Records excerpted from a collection
[Start of Attachment]

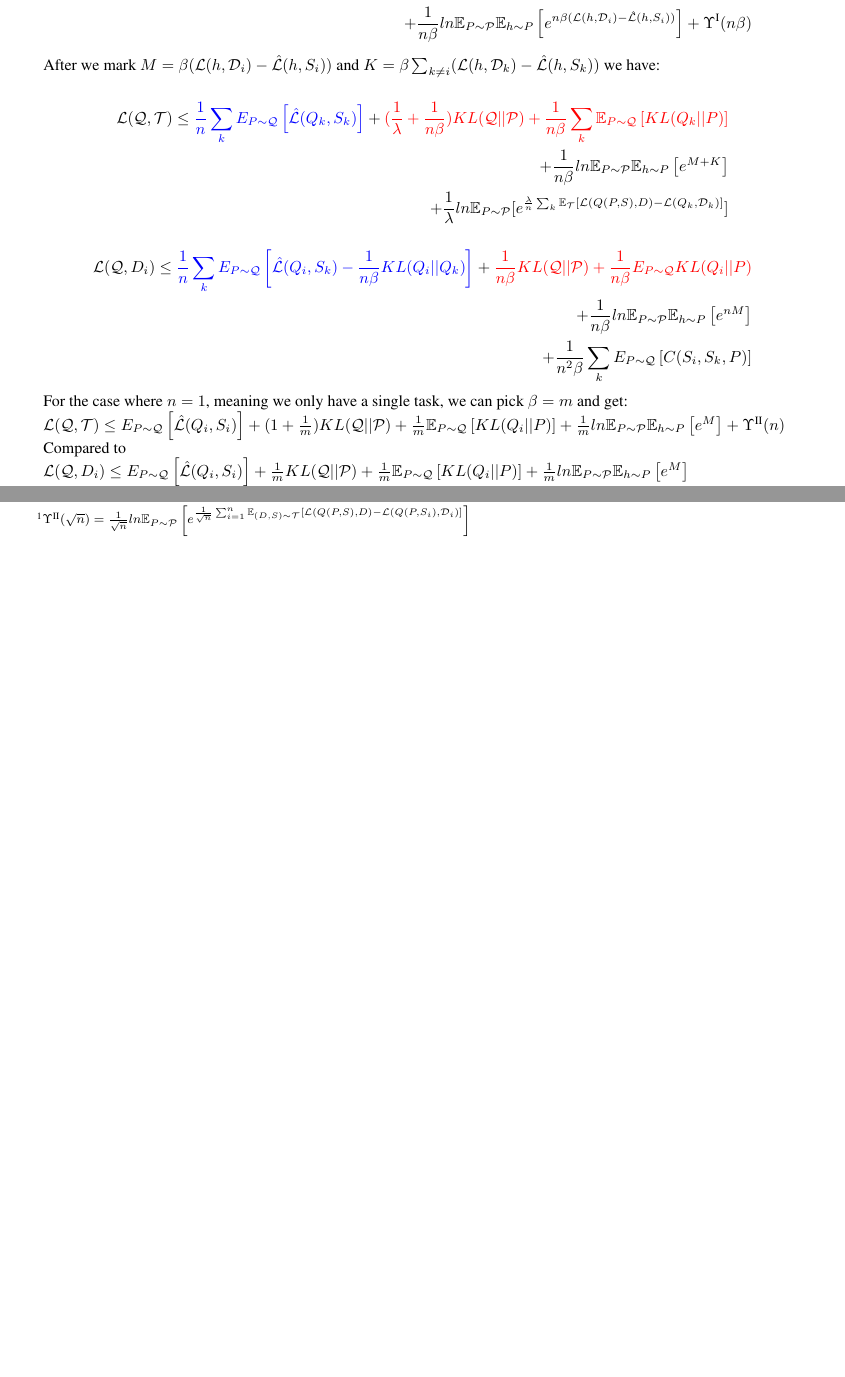
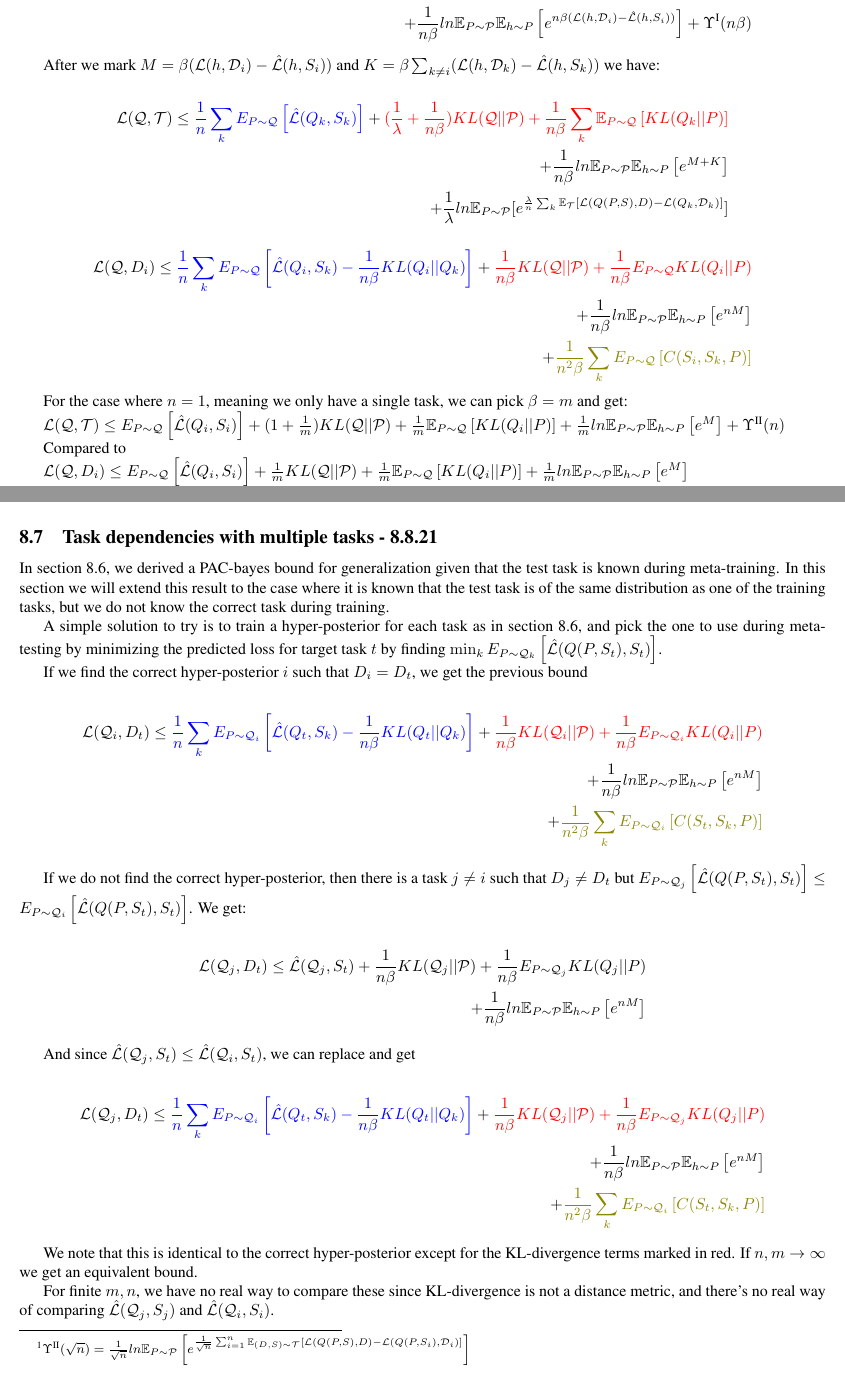
Before and after one commit to lioritan/phd-work, a LaTeX paper (curriculum_survey.tex): two parts of pages 13 and 14 of 23, joined at a grey line, cut so that both start at the same text, the shorter picture padded with empty space. Compiled offline with pdfLaTeX.

Commit message:
Update curriculum_survey.tex

```diff
--- a/curriculum_survey.tex
+++ b/curriculum_survey.tex
@@ -594,7 +594,7 @@ After we mark $M=\beta(\mathcal{L}(h,\mathcal{D}_i)- \hat{\mathcal{L}}(h, S_i))$
 \begin{split}
 \mathcal{L}(\mathcal{Q}, D_i)\leq \textcolor{blue}{\frac{1}{n}\sum_k E_{P\sim \mathcal{Q}} \left [ \hat{\mathcal{L}}(Q_i,S_k) -\frac{1}{n\beta}KL(Q_i||Q_k) \right ]} + \textcolor{red}{\frac{1}{n\beta} KL(\mathcal{Q}||\mathcal{P}) +\frac{1}{n\beta}E_{P\sim \mathcal{Q}} KL(Q_i||P)} \\+ \frac{1}{n\beta} ln\mathbb{E}_{P\sim \mathcal{P}}\mathbb{E}_{h\sim P}\left [ e^{nM} \right ]
 \\
-+ \frac{1}{n^2\beta}\sum_k E_{P\sim \mathcal{Q}} \left [C(S_i,S_k,P)\right ]
++\textcolor{olive} {\frac{1}{n^2\beta}\sum_k E_{P\sim \mathcal{Q}} \left [C(S_i,S_k,P)\right ]}
 \end{split}
 \end{equation*}
 
@@ -638,8 +638,43 @@ $\mathcal{L}(\mathcal{Q}, D_i)\leq \frac{1}{n}\sum_k E_{P\sim \mathcal{Q}}  \lef
 We note that if the loss is bounded, we can deduce that $\frac{1}{n\sqrt{m}}KL(\mathcal{Q}||\mathcal{P})\rightarrow 0$, as the optimal $\mathcal{Q}^*$ reduces to a gibbs learner for $S_i$, and the $\sqrt{m}$ term is more dominant.
 
 
+\subsection{Task dependencies with multiple tasks - 8.8.21}
 
+In section \ref{section-meta-known}, we derived a PAC-bayes bound for generalization given that the test task is known during meta-training. In this section we will extend this result to the case where it is known that the test task is of the same distribution as one of the training tasks, but we do not know the correct task during training.
 
+A simple solution to try is to train a hyper-posterior for each task as in section \ref{section-meta-known}, and pick the one to use during meta-testing by minimizing the predicted loss for target task $t$ by finding $\min_{k}E_{P\sim\mathcal{Q}_k}\left [\hat{\mathcal{L}}(Q(P,S_t), S_t)\right ]$.
+
+If we find the correct hyper-posterior $i$ such that $D_i=D_t$, we get the previous bound
+
+\begin{equation*}
+\begin{split}
+\mathcal{L}(\mathcal{Q}_i, D_t)\leq \textcolor{blue}{\frac{1}{n}\sum_k E_{P\sim \mathcal{Q}_i} \left [ \hat{\mathcal{L}}(Q_t,S_k) -\frac{1}{n\beta}KL(Q_t||Q_k) \right ]} + \textcolor{red}{\frac{1}{n\beta} KL(\mathcal{Q}_i||\mathcal{P}) +\frac{1}{n\beta}E_{P\sim \mathcal{Q}_i} KL(Q_i||P)} \\+ \frac{1}{n\beta} ln\mathbb{E}_{P\sim \mathcal{P}}\mathbb{E}_{h\sim P}\left [ e^{nM} \right ]
+\\
++\textcolor{olive} {\frac{1}{n^2\beta}\sum_k E_{P\sim \mathcal{Q}_i} \left [C(S_t,S_k,P)\right ]}
+\end{split}
+\end{equation*}
+
+If we do not find the correct hyper-posterior, then there is a task $j\neq i$ such that $D_j\neq D_t$ but $E_{P\sim\mathcal{Q}_j}\left [\hat{\mathcal{L}}(Q(P,S_t), S_t)\right ]\leq E_{P\sim\mathcal{Q}_i}\left [\hat{\mathcal{L}}(Q(P,S_t), S_t)\right ]$. We get:
+
+\begin{equation*}
+\begin{split}
+\mathcal{L}(\mathcal{Q}_j, D_t)\leq \hat{\mathcal{L}}(\mathcal{Q}_j, S_t) + \frac{1}{n\beta} KL(\mathcal{Q}_j||\mathcal{P}) +\frac{1}{n\beta}E_{P\sim \mathcal{Q}_j} KL(Q_j||P) \\+ \frac{1}{n\beta} ln\mathbb{E}_{P\sim \mathcal{P}}\mathbb{E}_{h\sim P}\left [ e^{nM} \right ]
+\end{split}
+\end{equation*}
+
+And since $\hat{\mathcal{L}}(\mathcal{Q}_j, S_t)\leq \hat{\mathcal{L}}(\mathcal{Q}_i, S_t)$, we can replace and get
+
+\begin{equation*}
+\begin{split}
+\mathcal{L}(\mathcal{Q}_j, D_t)\leq \textcolor{blue}{\frac{1}{n}\sum_k E_{P\sim \mathcal{Q}_i} \left [ \hat{\mathcal{L}}(Q_t,S_k) -\frac{1}{n\beta}KL(Q_t||Q_k) \right ]} + \textcolor{red}{\frac{1}{n\beta} KL(\mathcal{Q}_j||\mathcal{P}) +\frac{1}{n\beta}E_{P\sim \mathcal{Q}_j} KL(Q_j||P)} \\+ \frac{1}{n\beta} ln\mathbb{E}_{P\sim \mathcal{P}}\mathbb{E}_{h\sim P}\left [ e^{nM} \right ]
+\\
++\textcolor{olive} {\frac{1}{n^2\beta}\sum_k E_{P\sim \mathcal{Q}_i} \left [C(S_t,S_k,P)\right ]}
+\end{split}
+\end{equation*}
+
+We note that this is identical to the correct hyper-posterior except for the KL-divergence terms marked in red. If $n,m\rightarrow \infty$ we get an equivalent bound.
+
+For finite $m,n$, we have no real way to compare these since KL-divergence is not a distance metric, and there's no real way of comparing $\hat{\mathcal{L}}(\mathcal{Q}_j, S_j)$ and $\hat{\mathcal{L}}(\mathcal{Q}_i, S_i)$.
 
 %%%%%%%%%%%%%%%%%%%%%%%%%%%%%%%%%%%%%%%%%%%%%%%%%%%%%%%%%%%%%%%%%%%%%%%%%%%%%%%%%%%%%%%%%%%%%%%%%
 \section{Model-Based RL - 1.3.21} \label{sec:mbrl}
```
Also changed, not shown: curriculum_survey.tex (2 more changed lines).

[End of Attachment]

__TASK TO COMPLETE__
Output nothing except an exact copy of the records above, with the images left out.

__SOLUTION TO THE PROBLEM__
Before and after one commit to lioritan/phd-work, a LaTeX paper (curriculum_survey.tex): two parts of pages 13 and 14 of 23, joined at a grey line, cut so that both start at the same text, the shorter picture padded with empty space. Compiled offline with pdfLaTeX.

Commit message:
Update curriculum_survey.tex

```diff
--- a/curriculum_survey.tex
+++ b/curriculum_survey.tex
@@ -594,7 +594,7 @@ After we mark $M=\beta(\mathcal{L}(h,\mathcal{D}_i)- \hat{\mathcal{L}}(h, S_i))$
 \begin{split}
 \mathcal{L}(\mathcal{Q}, D_i)\leq \textcolor{blue}{\frac{1}{n}\sum_k E_{P\sim \mathcal{Q}} \left [ \hat{\mathcal{L}}(Q_i,S_k) -\frac{1}{n\beta}KL(Q_i||Q_k) \right ]} + \textcolor{red}{\frac{1}{n\beta} KL(\mathcal{Q}||\mathcal{P}) +\frac{1}{n\beta}E_{P\sim \mathcal{Q}} KL(Q_i||P)} \\+ \frac{1}{n\beta} ln\mathbb{E}_{P\sim \mathcal{P}}\mathbb{E}_{h\sim P}\left [ e^{nM} \right ]
 \\
-+ \frac{1}{n^2\beta}\sum_k E_{P\sim \mathcal{Q}} \left [C(S_i,S_k,P)\right ]
++\textcolor{olive} {\frac{1}{n^2\beta}\sum_k E_{P\sim \mathcal{Q}} \left [C(S_i,S_k,P)\right ]}
 \end{split}
 \end{equation*}
 
@@ -638,8 +638,43 @@ $\mathcal{L}(\mathcal{Q}, D_i)\leq \frac{1}{n}\sum_k E_{P\sim \mathcal{Q}}  \lef
 We note that if the loss is bounded, we can deduce that $\frac{1}{n\sqrt{m}}KL(\mathcal{Q}||\mathcal{P})\rightarrow 0$, as the optimal $\mathcal{Q}^*$ reduces to a gibbs learner for $S_i$, and the $\sqrt{m}$ term is more dominant.
 
 
+\subsection{Task dependencies with multiple tasks - 8.8.21}
 
+In section \ref{section-meta-known}, we derived a PAC-bayes bound for generalization given that the test task is known during meta-training. In this section we will extend this result to the case where it is known that the test task is of the same distribution as one of the training tasks, but we do not know the correct task during training.
 
+A simple solution to try is to train a hyper-posterior for each task as in section \ref{section-meta-known}, and pick the one to use during meta-testing by minimizing the predicted loss for target task $t$ by finding $\min_{k}E_{P\sim\mathcal{Q}_k}\left [\hat{\mathcal{L}}(Q(P,S_t), S_t)\right ]$.
+
+If we find the correct hyper-posterior $i$ such that $D_i=D_t$, we get the previous bound
+
+\begin{equation*}
+\begin{split}
+\mathcal{L}(\mathcal{Q}_i, D_t)\leq \textcolor{blue}{\frac{1}{n}\sum_k E_{P\sim \mathcal{Q}_i} \left [ \hat{\mathcal{L}}(Q_t,S_k) -\frac{1}{n\beta}KL(Q_t||Q_k) \right ]} + \textcolor{red}{\frac{1}{n\beta} KL(\mathcal{Q}_i||\mathcal{P}) +\frac{1}{n\beta}E_{P\sim \mathcal{Q}_i} KL(Q_i||P)} \\+ \frac{1}{n\beta} ln\mathbb{E}_{P\sim \mathcal{P}}\mathbb{E}_{h\sim P}\left [ e^{nM} \right ]
+\\
++\textcolor{olive} {\frac{1}{n^2\beta}\sum_k E_{P\sim \mathcal{Q}_i} \left [C(S_t,S_k,P)\right ]}
+\end{split}
+\end{equation*}
+
+If we do not find the correct hyper-posterior, then there is a task $j\neq i$ such that $D_j\neq D_t$ but $E_{P\sim\mathcal{Q}_j}\left [\hat{\mathcal{L}}(Q(P,S_t), S_t)\right ]\leq E_{P\sim\mathcal{Q}_i}\left [\hat{\mathcal{L}}(Q(P,S_t), S_t)\right ]$. We get:
+
+\begin{equation*}
+\begin{split}
+\mathcal{L}(\mathcal{Q}_j, D_t)\leq \hat{\mathcal{L}}(\mathcal{Q}_j, S_t) + \frac{1}{n\beta} KL(\mathcal{Q}_j||\mathcal{P}) +\frac{1}{n\beta}E_{P\sim \mathcal{Q}_j} KL(Q_j||P) \\+ \frac{1}{n\beta} ln\mathbb{E}_{P\sim \mathcal{P}}\mathbb{E}_{h\sim P}\left [ e^{nM} \right ]
+\end{split}
+\end{equation*}
+
+And since $\hat{\mathcal{L}}(\mathcal{Q}_j, S_t)\leq \hat{\mathcal{L}}(\mathcal{Q}_i, S_t)$, we can replace and get
+
+\begin{equation*}
+\begin{split}
+\mathcal{L}(\mathcal{Q}_j, D_t)\leq \textcolor{blue}{\frac{1}{n}\sum_k E_{P\sim \mathcal{Q}_i} \left [ \hat{\mathcal{L}}(Q_t,S_k) -\frac{1}{n\beta}KL(Q_t||Q_k) \right ]} + \textcolor{red}{\frac{1}{n\beta} KL(\mathcal{Q}_j||\mathcal{P}) +\frac{1}{n\beta}E_{P\sim \mathcal{Q}_j} KL(Q_j||P)} \\+ \frac{1}{n\beta} ln\mathbb{E}_{P\sim \mathcal{P}}\mathbb{E}_{h\sim P}\left [ e^{nM} \right ]
+\\
++\textcolor{olive} {\frac{1}{n^2\beta}\sum_k E_{P\sim \mathcal{Q}_i} \left [C(S_t,S_k,P)\right ]}
+\end{split}
+\end{equation*}
+
+We note that this is identical to the correct hyper-posterior except for the KL-divergence terms marked in red. If $n,m\rightarrow \infty$ we get an equivalent bound.
+
+For finite $m,n$, we have no real way to compare these since KL-divergence is not a distance metric, and there's no real way of comparing $\hat{\mathcal{L}}(\mathcal{Q}_j, S_j)$ and $\hat{\mathcal{L}}(\mathcal{Q}_i, S_i)$.
 
 %%%%%%%%%%%%%%%%%%%%%%%%%%%%%%%%%%%%%%%%%%%%%%%%%%%%%%%%%%%%%%%%%%%%%%%%%%%%%%%%%%%%%%%%%%%%%%%%%
 \section{Model-Based RL - 1.3.21} \label{sec:mbrl}
```
Also changed, not shown: curriculum_survey.tex (2 more changed lines).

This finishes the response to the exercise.